After Uni Al continued at Grimersta and spent the winters travelling. I really wanted to work with a sporting agency thinking I could travel to some far flung destinations fishing but needed some sales experience. So I went from guiding for salmon in the beautiful remote landscape of the Isle of Lewis to working 6 days a week on a car forecourt in Stoke-on-trent. A brutal change of lifestyle! After two years of that it was time to get back into the fishing industry…

People often ask me why I chose ghillying?

I suppose once you have experienced a life on the river it makes it almost impossible to do anything else…

Having lived apart for 3 years we met up again in New Zealand where we spent a year working at a fishing lodge exploring the rivers of New Zealand’s south island. A bucket list trip that would require a blog post of its own about.

Al had applied for a job on the River Dee which having got, he had to cut his trip short and embark on a new position and life in Dinnet on the banks of the river Dee. I went back to Grimersta for another season chasing grilse.

In October that year I came down to visit Al at Dinnet, thinking I would help him out building steps and filling pot holes. Again by pure chance it just so happened that the ghillie on the estates’ neighbouring beat had that year retired and there was a Job going. We got to work on some heavy bank maintenance giving the beat a ‘short back and sides’ throughout. Coincidentally I got the Job and we somehow ended up living and working within 6 miles of each other

Turning 30 this year we have been on the River Dee for 5 & 6 years, are qualified instructors, started a fly-fishing school on the Dee to try and bring more people into this sport which has dominated our lives and allowed us to travel to some of the most amazing places in the world.

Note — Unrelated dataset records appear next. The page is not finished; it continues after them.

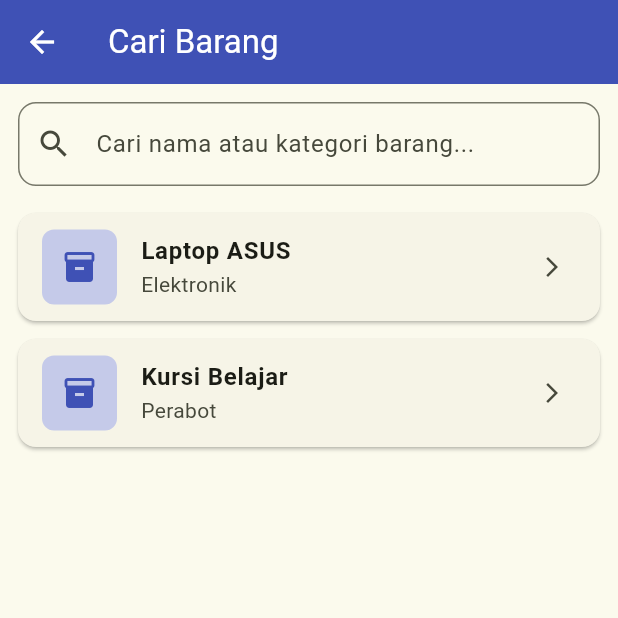
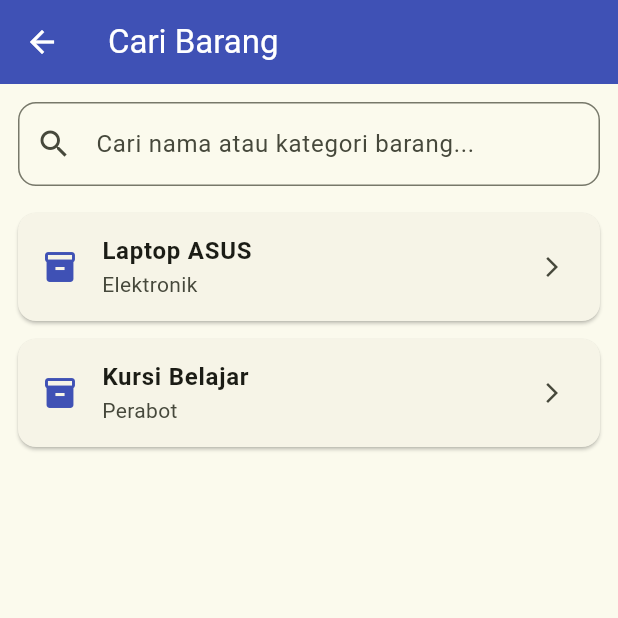
Before and after one commit to ChoirunNizam2226250128/Aplikasi_Inventaris_Sekolah_PAB1, a Flutter app: the SearchScreen screen opened directly, on a phone screen of 412 x 824 dp, the top half of it. Run offline on Flutter 3.47's test engine with Material 3 defaults, Android fonts, the phone set to English and light mode, and no system bars; our stand-ins replace image_picker; Roboto replaces fonts that are missing (Poppins).

Commit message:
fix bug serach barang

```diff
--- a/aplikasi_inventaris_sekolah/lib/screens/search_screen.dart
+++ b/aplikasi_inventaris_sekolah/lib/screens/search_screen.dart
@@ -2,6 +2,7 @@ import 'dart:io';
 import 'package:flutter/material.dart';
 
 import '../models/item.dart';
+import '../data/item_data.dart';
 import 'item_detail_screen.dart';
 
 class SearchScreen extends StatefulWidget {
@@ -14,40 +15,18 @@ class SearchScreen extends StatefulWidget {
 class _SearchScreenState extends State<SearchScreen> {
   final TextEditingController _searchController = TextEditingController();
 
-  final List<Item> _allItems = [
-    Item(
-      id: "1",
-      name: "Laptop ASUS",
-      category: "Elektronik",
-      quantity: 10,
-      location: "Ruang TU",
-      imagePath: null,
-      condition: "Baik",
-      description: "Laptop inventaris sekolah",
-    ),
-    Item(
-      id: "2",
-      name: "Kursi Belajar",
-      category: "Perabot",
-      quantity: 30,
-      location: "Kelas 7A",
-      imagePath: null,
-      condition: "Baik",
-      description: "Kursi untuk siswa",
-    ),
-  ];
-
   List<Item> _filteredItems = [];
 
   @override
   void initState() {
     super.initState();
-    _filteredItems = _allItems;
+    // AWALNYA TAMPILKAN SEMUA BARANG
+    _filteredItems = List.from(ItemData.items);
   }
 
   void _searchItem(String query) {
     setState(() {
-      _filteredItems = _allItems.where((item) {
+      _filteredItems = ItemData.items.where((item) {
         return item.name.toLowerCase().contains(query.toLowerCase()) ||
             item.category.toLowerCase().contains(query.toLowerCase());
       }).toList();
@@ -62,10 +41,9 @@ class _SearchScreenState extends State<SearchScreen> {
         backgroundColor: Colors.indigo,
         foregroundColor: Colors.white,
       ),
-
       body: Column(
         children: [
-          // ================= SEARCH BAR =================
+          // ===== SEARCH BAR =====
           Padding(
             padding: const EdgeInsets.all(12),
             child: TextField(
@@ -81,7 +59,7 @@ class _SearchScreenState extends State<SearchScreen> {
             ),
           ),
 
-          // ================= HASIL =================
+          // ===== HASIL =====
           Expanded(
             child: _filteredItems.isEmpty
                 ? const Center(
@@ -100,10 +78,27 @@ class _SearchScreenState extends State<SearchScreen> {
                           horizontal: 12,
                           vertical: 6,
                         ),
-                        shape: RoundedRectangleBorder(
-                          borderRadius: BorderRadius.circular(12),
-                        ),
                         child: ListTile(
+                          leading: item.imagePath != null
+                              ? Image.file(
+                                  File(item.imagePath!),
+                                  width: 45,
+                                  height: 45,
+                                  fit: BoxFit.cover,
+                                )
+                              : const Icon(
+                                  Icons.inventory_2,
+                                  color: Colors.indigo,
+                                ),
+                          title: Text(
+                            item.name,
+                            style: const TextStyle(fontWeight: FontWeight.bold),
+                          ),
+                          subtitle: Text(item.category),
+                          trailing: const Icon(
+                            Icons.arrow_forward_ios,
+                            size: 16,
+                          ),
                           onTap: () {
                             Navigator.push(
                               context,
@@ -116,34 +111,6 @@ class _SearchScreenState extends State<SearchScreen> {
                               ),
                             );
                           },
-                          leading: item.imagePath != null
-                              ? Image.file(
-                                  File(item.imagePath!),
-                                  width: 50,
-                                  height: 50,
-                                  fit: BoxFit.cover,
-                                )
-                              : Container(
-                                  width: 50,
-                                  height: 50,
-                                  decoration: BoxDecoration(
-                                    color: Colors.indigo.shade100,
-                                    borderRadius: BorderRadius.circular(8),
-                                  ),
-                                  child: const Icon(
-                                    Icons.inventory_2,
-                                    color: Colors.indigo,
-                                  ),
-                                ),
-                          title: Text(
-                            item.name,
-                            style: const TextStyle(fontWeight: FontWeight.bold),
-                          ),
-                          subtitle: Text(item.category),
-                          trailing: const Icon(
-                            Icons.arrow_forward_ios,
-                            size: 16,
-                          ),
                         ),
                       );
                     },
```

We offer hosted trips to far flung destinations, work closely with Loop Tackle and make fly-fishing videos.

A lifetime of fly-fishing all because of a strange looking ‘cast’ salmon in a glass box in the hallway of our Grandads house…